But because transformation is treated as a process rather than an end, it is easy to have the impression that transformation of our military is a slogan that is both everything and nothing. Because it is a process, there is an absence of a coherent framework for developing and implementing it. No clear definition of what is and what is not transformation exists. Accordingly, no metrics have been adopted, and hence there is no way to establish a schedule for accomplishing set milestones. Nor is there a PPBS category devoted to transformation to track the required resources over time. Furthermore, the JROC process remains much more responsive to traditional service needs, e.g., platforms, than to those of the CINCs who are more likely to reflect joint military operations needs.

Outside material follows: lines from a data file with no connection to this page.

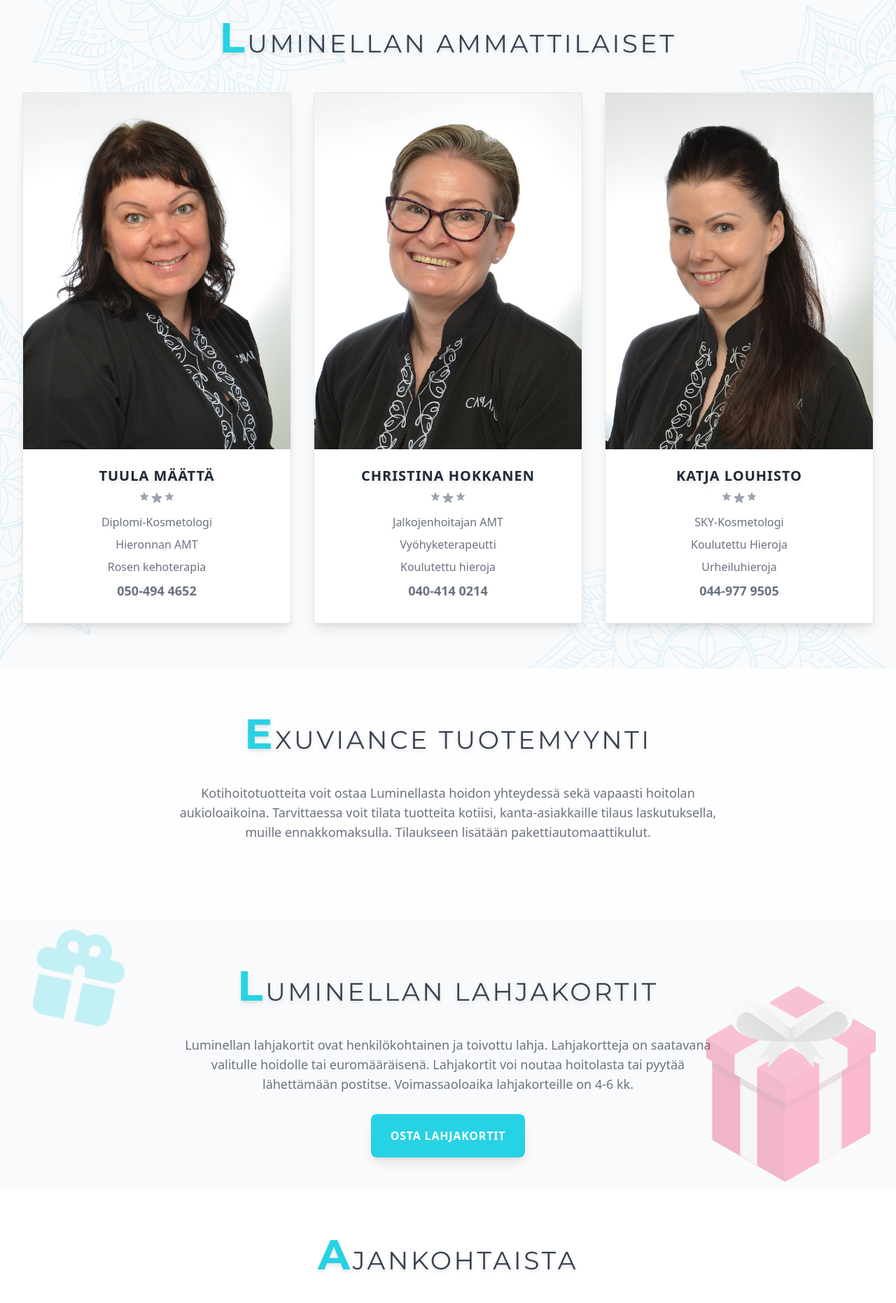
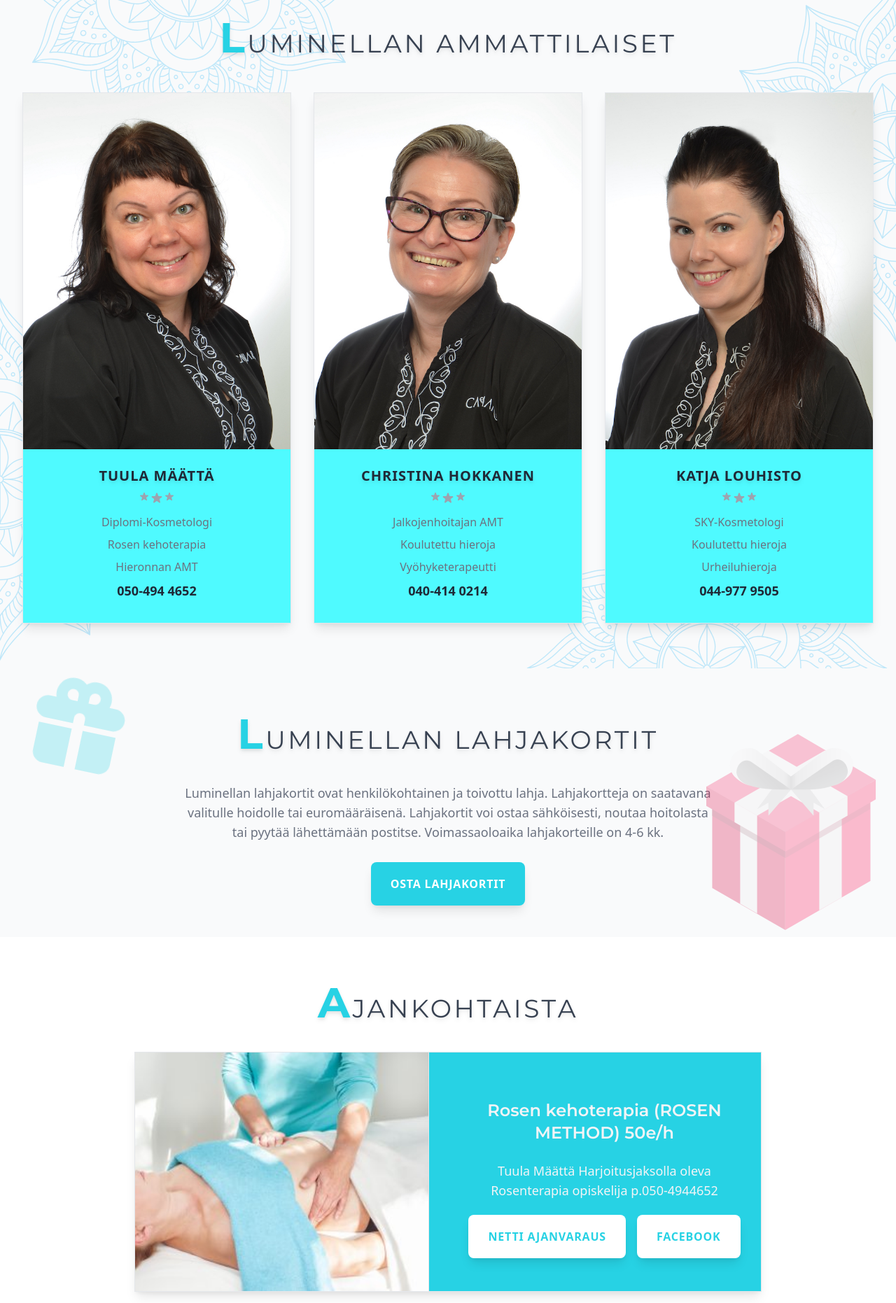
Before and after one commit to tranhuyviet/luminella, a Next.js app: page / in a window 1280 px wide. Shown: the part 840-2702 px from the top of the page at 70% size. Built offline with nearby package versions, Linux system fonts and the light colour scheme.

Commit message:
update after meeting

```diff
--- a/components/Navbar.js
+++ b/components/Navbar.js
@@ -41,6 +41,11 @@ const Navbar = () => {
                         Hinnasto
                     </a>
                 </Link>
+                <Link href='/kuvia'>
+                    <a className={`${pathname === '/kuvia' && 'link-active'}`}>
+                        Kuvia
+                    </a>
+                </Link>
                 {/* <Link href='/nettiajanvaraus'>
                     <a
                         className={`${
--- a/components/etusivu/AjankohtaistaSection.js
+++ b/components/etusivu/AjankohtaistaSection.js
@@ -10,27 +10,26 @@ const AjankohtaistaSection = () => {
                 <div className='border w-full grid grid-cols-2 shadow-lg bg-primary-700'>
                     <Fade left>
                         <img
-                            src='/images/exu2.jpeg'
+                            src='/images/rosen.jpg'
                             alt='exu'
                             className='w-[420px] border-r'
                         />
                     </Fade>
                     <div className='text-gray-500 py-6 px-6 flex items-center '>
                         <div>
-                            <Fade right>
                             <h2 className='text-2xl font-title font-semibold text-gray-100'>
                                 Rosen kehoterapia (ROSEN METHOD) 50e/h
                             </h2>
                             <p className='mb-10 text-lg mt-6 text-gray-100'>
-                                    Tuula Määttä (edistynyt opiskelija)
-                                    ajanvaraus p.050-4944652
+                                Tuula Määttä Harjoitusjaksolla oleva
+                                Rosenterapia opiskelija p.050-4944652
                             </p>
                             <Link href='https://slotti.fi/booking/hyvinvointi-jakauneushoitolaluminella/'>
-                                    <a className='btn-reverse'>
-                                        Netti Ajanvaraus
-                                    </a>
+                                <a className='btn-reverse'>Netti Ajanvaraus</a>
                             </Link>
-                            </Fade>
+                            <Link href='https://www.facebook.com/Rosenterapeuttifi-342042090069211'>
+                                <a className='btn-reverse ml-4'>Facebook</a>
+                            </Link>
                         </div>
                     </div>
                 </div>
--- a/components/etusivu/GallerySection.js
+++ b/components/etusivu/GallerySection.js
@@ -26,11 +26,11 @@ const GallerySection = () => {
     };
 
     return (
-        <section className='sectionWrap bg-gray-50'>
+        <section className='sectionWrap'>
             <h1 className='sectionTitle'>Kuvia</h1>
             <div className='mt-16 grid grid-cols-3 max-w-6xl mx-auto gap-8'>
                 {images.map((image, index) => (
-                    <Zoom top key={index}>
+                    <div key={index}>
                         <img
                             src={image.url}
                             // key={index}
@@ -38,7 +38,7 @@ const GallerySection = () => {
                             className='w-[360px] h-[360px] shadow-lg transition-all duration-300 hover:opacity-70'
                             onClick={() => handleImageClick(index)}
                         />
-                    </Zoom>
+                    </div>
                 ))}
             </div>
             {isOpen && (
--- a/components/etusivu/GiftSection.js
+++ b/components/etusivu/GiftSection.js
@@ -12,9 +12,9 @@ const GiftSection = () => {
                     <p className='mb-12 text-lg text-gray-500'>
                         Luminellan lahjakortit ovat henkilökohtainen ja toivottu
                         lahja. Lahjakortteja on saatavana valitulle hoidolle tai
-                        euromääräisenä. Lahjakortit voi noutaa hoitolasta tai
-                        pyytää lähettämään postitse. Voimassaoloaika
-                        lahjakorteille on 4-6 kk.
+                        euromääräisenä. Lahjakortit voi ostaa sähköisesti,
+                        noutaa hoitolasta tai pyytää lähettämään postitse.
+                        Voimassaoloaika lahjakorteille on 4-6 kk.
                     </p>
                 </Fade>
                 <Fade right delay={300}>
--- a/components/etusivu/TeamCard.js
+++ b/components/etusivu/TeamCard.js
@@ -2,12 +2,12 @@ import React from 'react';
 
 const TeamCard = ({ imgUrl, name, text1, text2, text3, phone }) => {
     return (
-        <div className='max-w-sm border shadow-lg text-center bg-white'>
+        <div className='max-w-sm border shadow-lg text-center bg-primary-300'>
             <img src={imgUrl} alt={name} />
             <h2 className='text-xl font-bold text-gray-800 mt-6 drop-shadow-md tracking-wider'>
                 {name}
             </h2>
-            <div className='w-full flex justify-center mt-2 mb-3'>
+            <div className='w-full flex justify-center mt-2 mb-3 '>
                 <svg
                     xmlns='http://www.w3.org/2000/svg'
                     className='h-4 w-4 text-gray-400'
@@ -36,7 +36,7 @@ const TeamCard = ({ imgUrl, name, text1, text2, text3, phone }) => {
             <p className='text-md text-gray-500 mb-2'>{text1}</p>
             <p className='text-md text-gray-500 mb-2'>{text2}</p>
             <p className='text-md text-gray-500 mb-2'>{text3}</p>
-            <p className='text-lg text-gray-500 mb-8 font-bold'>{phone}</p>
+            <p className='text-lg text-gray-800 mb-8 font-bold'>{phone}</p>
         </div>
     );
 };
--- a/components/etusivu/TeamSection.js
+++ b/components/etusivu/TeamSection.js
@@ -12,8 +12,8 @@ const TeamSection = () => {
                         imgUrl='/images/Tuula.jpg'
                         name='TUULA MÄÄTTÄ'
                         text1='Diplomi-Kosmetologi'
-                        text2='Hieronnan AMT'
-                        text3='Rosen kehoterapia'
+                        text2='Rosen kehoterapia'
+                        text3='Hieronnan AMT'
                         phone='050-494 4652'
                     />
                 </Flip>
@@ -22,8 +22,8 @@ const TeamSection = () => {
                         imgUrl='/images/Chrisu.jpg'
                         name='CHRISTINA HOKKANEN'
                         text1='Jalkojenhoitajan AMT'
-                        text2='Vyöhyketerapeutti'
-                        text3='Koulutettu hieroja'
+                        text2='Koulutettu hieroja'
+                        text3='Vyöhyketerapeutti'
                         phone='040-414 0214'
                     />
                 </Flip>
@@ -32,7 +32,7 @@ const TeamSection = () => {
                         imgUrl='/images/Katja.jpg'
                         name='KATJA LOUHISTO'
                         text1='SKY-Kosmetologi'
-                        text2='Koulutettu Hieroja'
+                        text2='Koulutettu hieroja'
                         text3='Urheiluhieroja'
                         phone='044-977 9505'
                     />
@@ -45,28 +45,28 @@ const TeamSection = () => {
                     className='h-[700px] w-[700px]'
                 />
             </div> */}
-            <div className='absolute z-mandala opacity-25 bottom-0 -translate-x-1/2'>
+            <div className='absolute z-mandala opacity-50 bottom-0 -translate-x-1/2'>
                 <img
                     src='/images/Mandala.svg'
                     alt='mandala'
                     className='h-[540px] w-[540px] '
                 />
             </div>
-            <div className='absolute z-mandala opacity-25 bottom-0 right-0 translate-y-1/2'>
+            <div className='absolute z-mandala opacity-50 bottom-0 right-0 translate-y-1/2'>
                 <img
                     src='/images/Mandala.svg'
                     alt='mandala'
                     className='h-[540px] w-[540px] '
                 />
             </div>
-            <div className='absolute z-mandala opacity-25 top-0 right-0 translate-x-1/2'>
+            <div className='absolute z-mandala opacity-50 top-0 right-0 translate-x-1/2'>
                 <img
                     src='/images/Mandala.svg'
                     alt='mandala'
                     className='h-[540px] w-[540px] '
                 />
             </div>
-            <div className='absolute z-mandala opacity-25 top-0 -translate-y-1/2'>
+            <div className='absolute z-mandala opacity-50 top-0 -translate-y-1/2'>
                 <img
                     src='/images/Mandala.svg'
                     alt='mandala'
--- a/pages/hinnasto.js
+++ b/pages/hinnasto.js
@@ -22,7 +22,7 @@ export async function getServerSideProps() {
 
     const query = gql`
         query {
-            hinnastos {
+            hinnastos(orderBy: order_ASC) {
                 category
                 order
                 hinnastoItems {
--- a/pages/hoidot.js
+++ b/pages/hoidot.js
@@ -5,7 +5,7 @@ import Fade from 'react-reveal/Fade';
 const data = [
     {
         title: 'EXUVIANCE KASVOHOIDOT',
-        text: 'EXUVIANCE nykyaikaisella ihonhoitotuotesarjalla naisille ja miehille, jotka odottavat todellisia tuloksia. Kasvohoidot aina asiakkaan ihon kunto, tarpeet ja toiveet sekä käytettävä aika huomioiden. Apua myös ongelmaihoille; atopia, psoriasis, akne ja ruusufinni Hoidot sisältävät veloituksetta kulmien siistimisen. Lue lisää www.exuviance.fi',
+        text: 'EXUVIANCE nykyaikaisella ihonhoitotuotesarjalla naisille ja miehille, jotka odottavat todellisia tuloksia. Kasvohoidot aina asiakkaan ihon kunto, tarpeet ja toiveet sekä käytettävä aika huomioiden. Apua myös ongelmaihoille; atopia, psoriasis, akne ja ruusufinni Hoidot sisältävät veloituksetta kulmien siistimisen.',
     },
     {
         title: 'JALKAHOIDOT myös REUMA ja DIABETES asiakkaat',
@@ -21,14 +21,14 @@ const data = [
     },
     {
         title: 'AROMAHIERONTA',
-        text: 'Kokonaisvaltainen hoitomenetelmä, jossa eteeristen öljyjen ja hieronnan avulla kehon toimintoja tasapainotetaan, rentoutetaan ja nestekiertoa vilkastuu. Tuoksut, kevyempi ja rauhallinen hieronta sekä rentouttava musiikki vievät ajatukset pois arjesta.',
+        text: 'Kokonaisvaltainen hoitomenetelmä, jossa eteeristen öljyjen ja hieronnan avulla kehon toimintoja tasapainotetaan, rentoutetaan ja nestekierto vilkastuu. Tuoksut, kevyempi ja rauhallinen hieronta sekä rentouttava musiikki vievät ajatukset pois arjesta.',
     },
     {
         title: 'VYÖHYKETERAPIA',
         text: 'Terveyttä kannattaa hoitaa ennaltaehkäisevästi vaikka ei vielä olisikaan mitään vaivaa. Vyöhyketerapia on vaikuttava hoitomuoto sarjahoitona, kehon epätasapainotilan saattaminen tasapainoon vaatii toistoa. Suositellaan :stressi, päänsärky, migreeni, verenpaine, yleinen väsymys, uupumus, nivel-ja lihassärky, akuutit/krooniset vaivat, allergia/astma, ummetus, naistenvaivat, lapsettomuus, unettomuus ja tulehduskierteet.',
     },
     {
-        title: 'KLASSINEN HIERONTA tai URHEILUHIERONTA',
+        title: 'HIERONNAT',
         text: 'Asiakas hierotaan aina toivomallaan tavalla, sillä hieronnan tarve on hyvin yksilöllistä. Klassinen hieronta sopii kaikille, antaa helpotusta lihaksiston jännitys-ja kiputiloihin, rentouttaa ja aktivoi verenkiertoa sekä auttaa poistamaan kuona-aineita kehosta. Urheiluhieronta nopeuttaa palautumista ja valmistaa elimistöä uuteen harjoitukseen sekä vähentää loukkaantumisriskiä. Tarvittaessa voidaan tehdä imukuppihierontaa, joka on erittäin tehokas apu verenkierron vilkastumiseen.. Seniorihieronta Hellävaraisella hieronnalla saadaan aikaseksi fyysisen olon parantamista sekä mielen rauhaa. Hieronnassa otetaan huomioon ikääntyvän kehon muutokset ja herkkyys. Luminellaan voit tulla luottavaisin mielin, tietäen, että sinua hoitaa osaava ja kunnioittava alan ammattilainen. Christinan erikoishieronta sisältää klassisen hieronnan ja nivelliikkuvuuden erikoisosaamisen. Mobilisoiva hieronta parantaa ja ylläpitää nivelten liikkuvuutta. Lievittää kipua, parantaa niveltä ympäröivien lihasten toimintaa. Hidasrytminen, rauhallisin liikkein nivelten eri rakenteisiin, nivelkapseliin ja nivelsiteisiin kohdennetaan paikallinen venytys. Lempeä mutta tehokas hoito.',
     },
     {
--- a/pages/index.js
+++ b/pages/index.js
@@ -21,10 +21,10 @@ export default function Home() {
             </Head>
             <Hero />
             <TeamSection />
-            <ExuvianceSection />
+            {/* <ExuvianceSection /> */}
             <GiftSection />
             <AjankohtaistaSection />
-            <GallerySection />
+            {/* <GallerySection /> */}
         </div>
     );
 }
--- /dev/null
+++ b/pages/kuvia.js
@@ -0,0 +1,12 @@
+import React from 'react';
+import GallerySection from '../components/etusivu/GallerySection';
+
+const Kuvia = () => {
+    return (
+        <div>
+            <GallerySection />
+        </div>
+    );
+};
+
+export default Kuvia;
```
Also changed, not shown: public/images/rosen.jpg (added). Lines whose indentation alone changed are shown as unchanged.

Why has a sharper focus on transformation not been forthcoming? An important reason is the resistance of entrenched interests of many stakeholders?uniformed services, congressional committees, the defense industry? to change the status quo that is judged to have been extremely successful, although expensive, in maintaining our military superiority. Secretary of Defense Donald Rumsfeld sees clearly the potential of transformation but has his attention drawn to many immediate problems, leaving only limited time and political capital to expend on transformation. There is, however, an essential unanswered question: ?Does successful transformation mean inevitable reduction in force structure and end strength?? The answer is undoubtedly yes, for two reasons: transformation can yield much greater military capability at a given level of resource expenditure, and the current desired military capability is unaffordable, in political not economic terms. The bureaucracy may well believe these propositions and accordingly choose to delay aggressively adopting transformation, preferring rather to play musical chairs with ever shrinking resources. If so, that would be a tragic mistake.